- Investor concern regarding the Fed’s tightening monetary policies and continued rate hikes are causing economic headwinds and market volatility (although the Fed recently indicated a softer approach to future rate hikes in light of low inflation, adding that policymakers will also take into account recent stock market volatility).
- Trade policy, an increasing source of uncertainty (especially in light of the highly publicized trade negotiations between the U.S. and China), is eroding U.S. business confidence and putting pressure on stocks.
- The ongoing government shutdown adds to this climate of uncertainty. With prior shutdowns quickly resolved leaving relatively modest damage to the economy, this could simply be par for the course. However, if it drags into late January or beyond, it could take a noticeable toll on the economy and further impact already fragile consumer confidence.
- While we expect corporate profitability and cash flow to remain strong in 2019, the pace of earnings growth will likely decelerate due to slower global growth, lower oil prices, a stronger dollar and the lessening impact of 2018 tax cuts.
- Global growth rates remain positive overall but not everywhere, and while global manufacturing activity continues to expand, it is doing so at a much slower pace.
At CORE, we continue to focus on fundamentals and adhere to a long-term investment strategy. We don’t speculate, and we don’t derail long-term plans with short-term reactions.
Stay in your seat come times of trouble.
It’s only people who jump off the roller coaster who get hurt. – Paul Harvey
U.S. Market Performance
|Index||December 31, 2018||Year-To-Date Return|
Executive Summary Sources:
https://www.cnn.com/2018/12/31/investing/dow-stock-market-today/index.html (December 31, 2018)
https://www.cnn.com/2019/01/04/investing/dow-stock-market-today/index.html (January 4, 2019)
https://www.factset.com/hubfs/Resources%20Section/Research%20Desk/Earnings%20Insight/EarningsInsight_122118.pdf (December 21, 2018)
https://www.bea.gov/news/2018/gross-domestic-product-3rd-quarter-2018-third-estimate-corporate-profits-3rd-quarter-2018 (December 28, 2018)
https://www.frbatlanta.org/cqer/research/gdpnow.aspx (December 21, 2018)
https://data.bls.gov/timeseries/lns14000000 (December 28, 2018)
https://www.bls.gov/news.release/cpi.nr0.htm (December 12, 2018)
https://www.conference-board.org/data/consumerconfidence.cfm (December 27, 2018)
https://www.census.gov/construction/nrc/index.html (December 28, 2018)
https://www.kiplinger.com/article/business/T019-C000-S003-housing-market-forecast-housing-starts-home-sales.html (November 30, 2018)
https://www.cnbc.com/2019/01/04/fed-chief-powell-just-walked-back-his-autopilot-remark-and-the-financial-markets-love-it.html (January 4, 2019)
https://www.reuters.com/article/us-global-economy/euro-zone-factory-growth-surges-to-record-more-uneven-in-asia-idUSKBN1ER0QL (January 2, 2019)
Morningstar.com, DOW, S&P500 and NASDAQ index charts 12/31/2017 to 12/31/2018.
The views expressed represent the opinion of Asset Management Financial Solutions, Inc. (“AMFS”) and are subject to change and are not intended as a forecast or guarantee of future results.
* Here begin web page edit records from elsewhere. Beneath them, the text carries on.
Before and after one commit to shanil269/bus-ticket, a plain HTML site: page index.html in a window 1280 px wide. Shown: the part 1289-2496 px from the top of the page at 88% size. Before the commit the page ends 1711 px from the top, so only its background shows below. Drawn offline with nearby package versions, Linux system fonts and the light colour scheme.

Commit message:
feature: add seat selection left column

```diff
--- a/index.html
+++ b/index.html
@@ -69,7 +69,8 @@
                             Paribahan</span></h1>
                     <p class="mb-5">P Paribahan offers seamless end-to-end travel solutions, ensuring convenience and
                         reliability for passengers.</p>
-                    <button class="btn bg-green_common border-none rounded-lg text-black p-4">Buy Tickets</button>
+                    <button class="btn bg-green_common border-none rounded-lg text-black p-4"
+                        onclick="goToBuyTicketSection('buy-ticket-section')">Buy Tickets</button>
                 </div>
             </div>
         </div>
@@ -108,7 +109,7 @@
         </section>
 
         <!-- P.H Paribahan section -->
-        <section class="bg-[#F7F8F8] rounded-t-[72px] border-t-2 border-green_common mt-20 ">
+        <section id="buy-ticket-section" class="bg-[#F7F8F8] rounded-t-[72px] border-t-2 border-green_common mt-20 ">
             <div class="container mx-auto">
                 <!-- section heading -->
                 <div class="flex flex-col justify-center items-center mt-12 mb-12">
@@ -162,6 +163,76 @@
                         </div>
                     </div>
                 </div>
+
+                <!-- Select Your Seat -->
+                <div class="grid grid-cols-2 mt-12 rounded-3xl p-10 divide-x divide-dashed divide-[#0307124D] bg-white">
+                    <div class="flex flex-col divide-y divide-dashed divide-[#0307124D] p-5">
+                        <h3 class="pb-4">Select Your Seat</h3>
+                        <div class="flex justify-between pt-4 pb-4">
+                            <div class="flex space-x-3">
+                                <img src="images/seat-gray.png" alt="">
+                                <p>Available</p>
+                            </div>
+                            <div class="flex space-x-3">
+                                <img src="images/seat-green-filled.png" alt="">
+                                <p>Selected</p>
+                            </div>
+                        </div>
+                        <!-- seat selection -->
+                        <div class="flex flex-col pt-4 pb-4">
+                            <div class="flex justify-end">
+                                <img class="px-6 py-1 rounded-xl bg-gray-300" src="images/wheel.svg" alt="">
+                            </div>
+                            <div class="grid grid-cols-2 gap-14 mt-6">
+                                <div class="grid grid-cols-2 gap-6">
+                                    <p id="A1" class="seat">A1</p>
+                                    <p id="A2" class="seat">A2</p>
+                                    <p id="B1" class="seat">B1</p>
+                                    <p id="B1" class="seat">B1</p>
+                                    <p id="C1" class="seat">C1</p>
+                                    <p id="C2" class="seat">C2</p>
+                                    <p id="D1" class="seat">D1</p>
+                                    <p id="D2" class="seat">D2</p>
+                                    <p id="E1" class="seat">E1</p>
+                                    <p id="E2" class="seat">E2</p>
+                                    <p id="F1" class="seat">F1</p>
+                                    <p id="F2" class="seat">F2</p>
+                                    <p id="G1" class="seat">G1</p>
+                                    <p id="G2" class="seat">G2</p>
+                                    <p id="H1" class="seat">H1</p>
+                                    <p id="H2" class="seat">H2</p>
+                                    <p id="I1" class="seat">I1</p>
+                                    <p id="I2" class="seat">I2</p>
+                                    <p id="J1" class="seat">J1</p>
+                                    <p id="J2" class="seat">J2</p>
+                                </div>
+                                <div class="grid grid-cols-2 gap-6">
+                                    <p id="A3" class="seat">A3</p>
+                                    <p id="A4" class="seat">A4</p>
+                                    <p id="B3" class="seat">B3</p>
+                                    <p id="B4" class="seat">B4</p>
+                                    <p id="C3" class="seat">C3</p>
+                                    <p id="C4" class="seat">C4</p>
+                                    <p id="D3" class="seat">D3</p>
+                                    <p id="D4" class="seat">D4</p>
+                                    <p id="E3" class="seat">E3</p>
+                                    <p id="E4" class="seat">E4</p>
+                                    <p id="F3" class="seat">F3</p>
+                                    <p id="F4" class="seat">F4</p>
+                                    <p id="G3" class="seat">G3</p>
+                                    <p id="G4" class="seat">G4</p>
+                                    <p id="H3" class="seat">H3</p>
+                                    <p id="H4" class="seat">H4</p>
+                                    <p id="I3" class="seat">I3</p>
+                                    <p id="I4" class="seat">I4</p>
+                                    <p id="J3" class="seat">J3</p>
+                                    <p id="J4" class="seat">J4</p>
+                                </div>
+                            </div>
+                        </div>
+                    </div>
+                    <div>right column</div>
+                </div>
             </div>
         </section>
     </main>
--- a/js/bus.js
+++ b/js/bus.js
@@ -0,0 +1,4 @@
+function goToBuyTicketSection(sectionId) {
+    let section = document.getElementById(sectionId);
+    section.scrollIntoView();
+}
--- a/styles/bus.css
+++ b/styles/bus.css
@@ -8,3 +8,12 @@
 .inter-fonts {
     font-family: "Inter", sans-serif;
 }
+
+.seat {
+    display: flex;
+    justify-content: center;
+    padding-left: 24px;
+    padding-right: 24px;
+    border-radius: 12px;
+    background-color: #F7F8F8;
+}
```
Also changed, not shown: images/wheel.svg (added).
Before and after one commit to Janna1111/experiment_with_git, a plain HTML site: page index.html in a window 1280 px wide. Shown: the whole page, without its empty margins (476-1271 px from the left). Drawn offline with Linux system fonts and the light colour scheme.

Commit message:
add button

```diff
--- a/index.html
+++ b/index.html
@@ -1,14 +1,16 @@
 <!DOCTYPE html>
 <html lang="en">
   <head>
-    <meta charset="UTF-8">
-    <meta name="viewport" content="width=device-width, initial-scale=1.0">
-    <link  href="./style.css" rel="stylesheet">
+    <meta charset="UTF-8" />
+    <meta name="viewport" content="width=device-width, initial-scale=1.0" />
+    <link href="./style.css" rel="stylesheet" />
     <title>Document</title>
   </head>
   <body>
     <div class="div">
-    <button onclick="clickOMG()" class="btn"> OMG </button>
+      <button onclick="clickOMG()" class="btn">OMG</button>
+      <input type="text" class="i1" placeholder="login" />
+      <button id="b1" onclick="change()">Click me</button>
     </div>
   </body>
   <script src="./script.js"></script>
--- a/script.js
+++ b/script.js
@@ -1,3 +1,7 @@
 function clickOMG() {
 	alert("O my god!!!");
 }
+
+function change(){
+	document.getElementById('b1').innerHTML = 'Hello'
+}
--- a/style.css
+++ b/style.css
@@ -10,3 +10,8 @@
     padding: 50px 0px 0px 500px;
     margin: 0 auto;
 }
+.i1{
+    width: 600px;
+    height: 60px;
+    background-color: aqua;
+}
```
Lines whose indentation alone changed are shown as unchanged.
This material is for informational purposes only. It does not constitute investment advice and is not intended as an endorsement of any specific investment. Statements of future expectations, estimates, projections, and other forward-looking statements are based on available information and AMFS’s view as of the time of these statements. Accordingly, such statements are inherently speculative as they are based on assumptions that may involve known and unknown risks and uncertainties.